Data sharing: The name of the game in Alzheimer's research

Thousands of gene candidates in the human genome have the potential to play a role in the onset and progression of Alzheimer’s disease. But you are just one scientist. How can you even start such an enormous task? This quest—one scientist analyzing thousands of gene candidates—can seem overwhelming. I want to share with you two great NIA-funded resources that collect and store biological specimens and data—and are available to you and the wider research community.


Access international data from HRS “family of studies”
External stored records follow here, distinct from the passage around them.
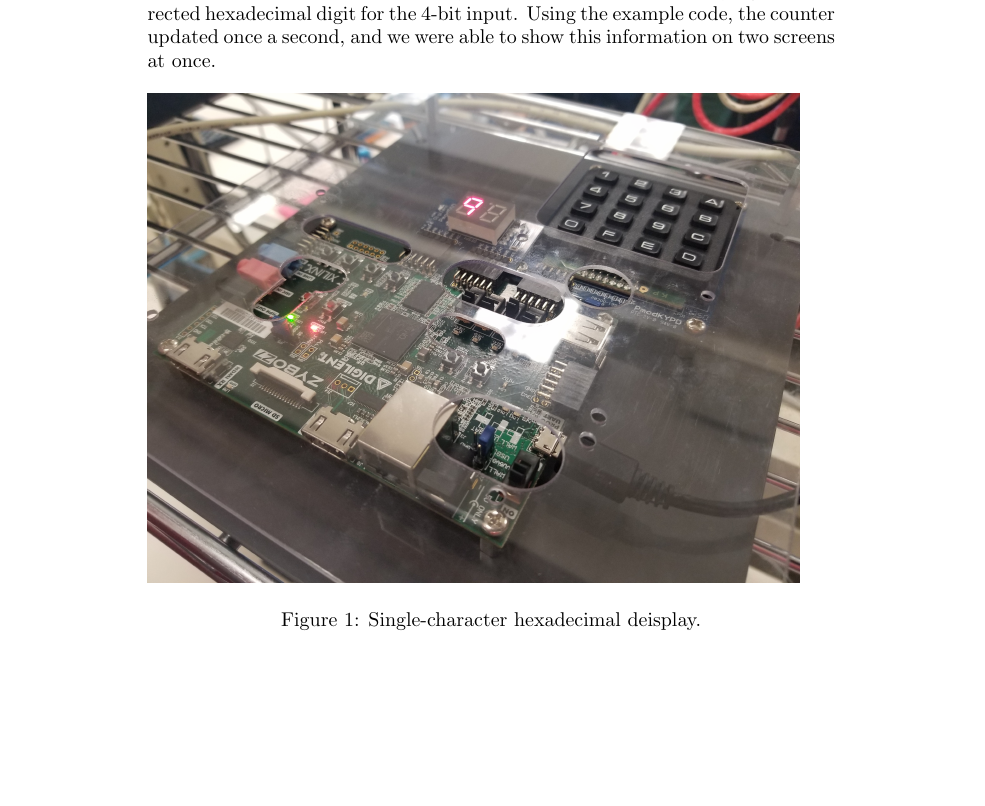
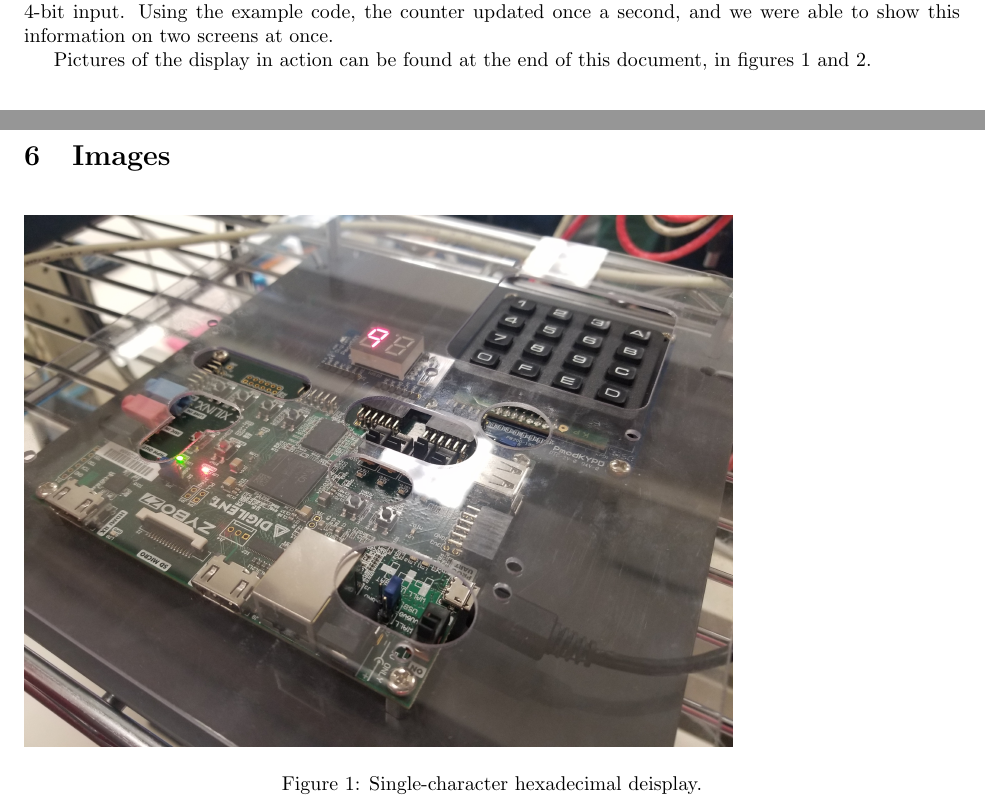
Before and after one commit to davidlenfesty/lab-reports, a LaTeX document (ECE_210/Lab_3/lab3_report.tex): part of page 3 of 4 before the commit and two parts of pages 2 and 3 of 3 after it, the two joined at a grey line, cut so that both start at the same text, the shorter picture padded with empty space. Compiled offline with pdfLaTeX.

Commit message:
Changed formatting.

```diff
--- a/ECE_210/Lab_3/lab3_report.tex
+++ b/ECE_210/Lab_3/lab3_report.tex
@@ -6,6 +6,9 @@
 \usepackage{color}
 \usepackage{circuitikz}
 \usepackage{float}
+
+% Set margins to 0.5inch
+\usepackage[margin=1in]{geometry}
 
 
 \title{ECE 210 - Combinational Logic Design \\ Lab 3}
@@ -94,8 +97,4 @@ displaying the corrected hexadecimal digit for the 4-bit input.
 Using the example code, the counter updated once a second, and we were able
 to show this information on two screens at once.
 
-
-    \begin{figure}[H]
-        % Mess around with widths later
-        \includegraphics[width=115mm]{display_single.jpg}
-        \caption{Single-character hexadecimal deisplay.}
+Pictures of the display in action can be found at the end of this document, in figures 1 and 2.
@@ -117,3 +106,11 @@ logic circuits, behavioural code allows the designer to offload much of the tedi
 portions of the design onto the synthesizer.
 This means that new features and functionality can be quickly and simply designed.
 
+\newpage
+
+\section{Images}
+
+    \begin{figure}[H]
+        % Mess around with widths later
+        \includegraphics[width=125mm]{display_single.jpg}
+        \caption{Single-character hexadecimal deisplay.}
@@ -120 +125,5 @@ This means that new features and functionality can be quickly and simply designe
+        \label{fig:counter_dual}
+    \end{figure}
+
+
 \end{document}
```
Also changed, not shown: ECE_210/Lab_3/lab3_report.tex (18 more changed lines).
NIA is supporting a unique new website—the Gateway to Global Aging Data—that enables cross-national comparisons of the health, social, and economic status of older people. If you haven’t looked at what’s available, or you haven’t looked recently, I encourage you to check it out. Do you need to know if people in Estonia smoke more than people in Germany? What might be behind why people in Japan live longer than people in other developed countries? The Gateway makes it easy to create interactive graphs and tables to immediately examine population estimates of various countries over time. You can generate graphs and tables to compare the same measures between sub-populations within a country or quickly identify cross-country differences, as well as changes over time.


Open the portal door to Alzheimer's Big Data

The explosion of Big Data promises to transform biomedical research, but all too often researchers are stymied by limited access to these complex biomedical data sets. To overcome some of these barriers, we’ve recently helped launch an important new data resource—the AMP AD Knowledge Portal.

Freely accessible to the...


NCRAD: Increasing infrastructure for Alzheimer’s disease researchers

Learn how growth and new resources in the National Centralized Repository for Alzheimer’s Disease and Related Dementias (NCRAD) could be a big help for your team’s future investigations!

Data management and sharing requirements: Tips and tricks to plan ahead

You don’t need to wait until 2023 to embrace data sharing! As this new NIH-wide policy gets closer to implementation, here are some tips to get ready.